He was nominated for an Oscar in 1982 for his work on the film Gandhi, was a recipient of both India and France's highest civilian honours, and was awarded an honorary knighthood in Britain as well as a string of honorary degrees.

Shankar, who also sat in India's upper house of parliament and set up a charitable foundation, once said Indian audiences did not always approve of his association with Western rock stars and he was also not comfortable with the fame it brought him.

"When I started working with George Harrison I became like a pop star myself," he told The Guardian newspaper in a June 2011 interview.
"Everywhere I went, I was recognised. I didn't like that at all."

"When George became my student, I got a new audience: the younger generation," Shankar told Rolling Stone in 1997. "And, of course, they came like a flood because the whole thing happened with the hippie movement and this interest in Indian culture. Unfortunately it got all mixed up with drugs and Kamasutra and all that. I was like a rock star . . . I never said one shouldn't take drugs or drink alcohol, but associating drugs with our music and culture, that's something I always fought. I was telling them to come without being high on drugs. I said, 'Give me the chance to make you high through our music,' which it does, really. I think it's good I made that stand, and that's why I'm still here today." 

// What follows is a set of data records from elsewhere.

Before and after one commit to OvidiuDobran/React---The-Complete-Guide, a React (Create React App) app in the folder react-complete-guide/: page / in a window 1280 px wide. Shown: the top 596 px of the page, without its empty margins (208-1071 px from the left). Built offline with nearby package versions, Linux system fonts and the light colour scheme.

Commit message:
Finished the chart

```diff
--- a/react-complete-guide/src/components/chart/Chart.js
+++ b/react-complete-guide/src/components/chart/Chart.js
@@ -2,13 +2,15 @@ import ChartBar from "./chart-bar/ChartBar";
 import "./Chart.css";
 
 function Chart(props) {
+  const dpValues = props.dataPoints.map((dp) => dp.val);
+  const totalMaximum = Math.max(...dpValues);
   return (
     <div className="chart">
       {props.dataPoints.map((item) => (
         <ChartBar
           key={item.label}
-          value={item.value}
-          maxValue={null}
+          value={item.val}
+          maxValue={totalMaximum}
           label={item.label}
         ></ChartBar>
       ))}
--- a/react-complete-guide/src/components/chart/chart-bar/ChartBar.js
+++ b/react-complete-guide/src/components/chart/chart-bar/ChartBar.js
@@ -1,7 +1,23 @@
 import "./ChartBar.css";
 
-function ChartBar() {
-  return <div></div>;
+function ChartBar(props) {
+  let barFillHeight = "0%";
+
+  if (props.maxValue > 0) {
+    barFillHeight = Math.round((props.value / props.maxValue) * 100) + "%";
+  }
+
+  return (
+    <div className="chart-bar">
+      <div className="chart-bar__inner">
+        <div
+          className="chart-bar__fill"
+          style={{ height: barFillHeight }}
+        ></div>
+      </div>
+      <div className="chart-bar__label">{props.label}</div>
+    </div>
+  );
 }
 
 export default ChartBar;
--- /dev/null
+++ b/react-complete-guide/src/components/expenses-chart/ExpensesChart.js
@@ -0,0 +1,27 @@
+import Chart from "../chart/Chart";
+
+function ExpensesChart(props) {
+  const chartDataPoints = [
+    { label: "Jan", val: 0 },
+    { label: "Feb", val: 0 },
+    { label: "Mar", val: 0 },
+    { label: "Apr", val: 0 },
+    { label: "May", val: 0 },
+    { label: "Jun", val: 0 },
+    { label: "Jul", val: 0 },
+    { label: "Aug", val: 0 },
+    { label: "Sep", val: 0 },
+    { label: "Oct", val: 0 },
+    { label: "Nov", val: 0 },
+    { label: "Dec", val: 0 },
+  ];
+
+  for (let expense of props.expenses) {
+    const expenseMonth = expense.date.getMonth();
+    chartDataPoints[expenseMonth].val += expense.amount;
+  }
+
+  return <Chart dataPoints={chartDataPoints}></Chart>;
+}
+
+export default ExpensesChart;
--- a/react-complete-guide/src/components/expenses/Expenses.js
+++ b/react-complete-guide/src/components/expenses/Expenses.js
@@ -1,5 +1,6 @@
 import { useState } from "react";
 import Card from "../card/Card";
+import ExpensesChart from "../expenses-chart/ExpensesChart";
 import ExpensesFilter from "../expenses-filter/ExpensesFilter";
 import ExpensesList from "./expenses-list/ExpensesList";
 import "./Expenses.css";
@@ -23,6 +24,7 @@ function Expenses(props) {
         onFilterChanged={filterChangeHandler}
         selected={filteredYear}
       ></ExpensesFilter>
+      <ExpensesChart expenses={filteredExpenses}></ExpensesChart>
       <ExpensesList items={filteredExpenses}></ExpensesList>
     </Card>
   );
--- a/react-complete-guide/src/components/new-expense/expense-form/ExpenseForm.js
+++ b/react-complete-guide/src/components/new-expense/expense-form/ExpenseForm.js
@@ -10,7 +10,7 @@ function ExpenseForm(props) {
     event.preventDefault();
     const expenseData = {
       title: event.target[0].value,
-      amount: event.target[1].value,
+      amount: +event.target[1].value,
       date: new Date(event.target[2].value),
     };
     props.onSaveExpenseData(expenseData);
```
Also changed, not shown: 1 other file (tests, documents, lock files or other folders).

Shankar was also a teacher to jazz icon John Coltrane, who was so influenced by the musician that he named his own son Ravi. 

As his popularity rose, Shankar performed at the Monterey Pop Festival in 1967 and Woodstock two years later. In 1971, Shankar and Harrison organized the Concert for Bangladesh, which helped raise money for refugees fleeing that country for India and set the example for future all-star benefits like Live Aid.

Now, you might like to listen to a magnificent song by Ravi's famous, and beautiful, daughter - Norah Jones:

'Come away with me'.


Clancy's comment: Thank you, Ravi. Loved ya work! Pax vobiscum.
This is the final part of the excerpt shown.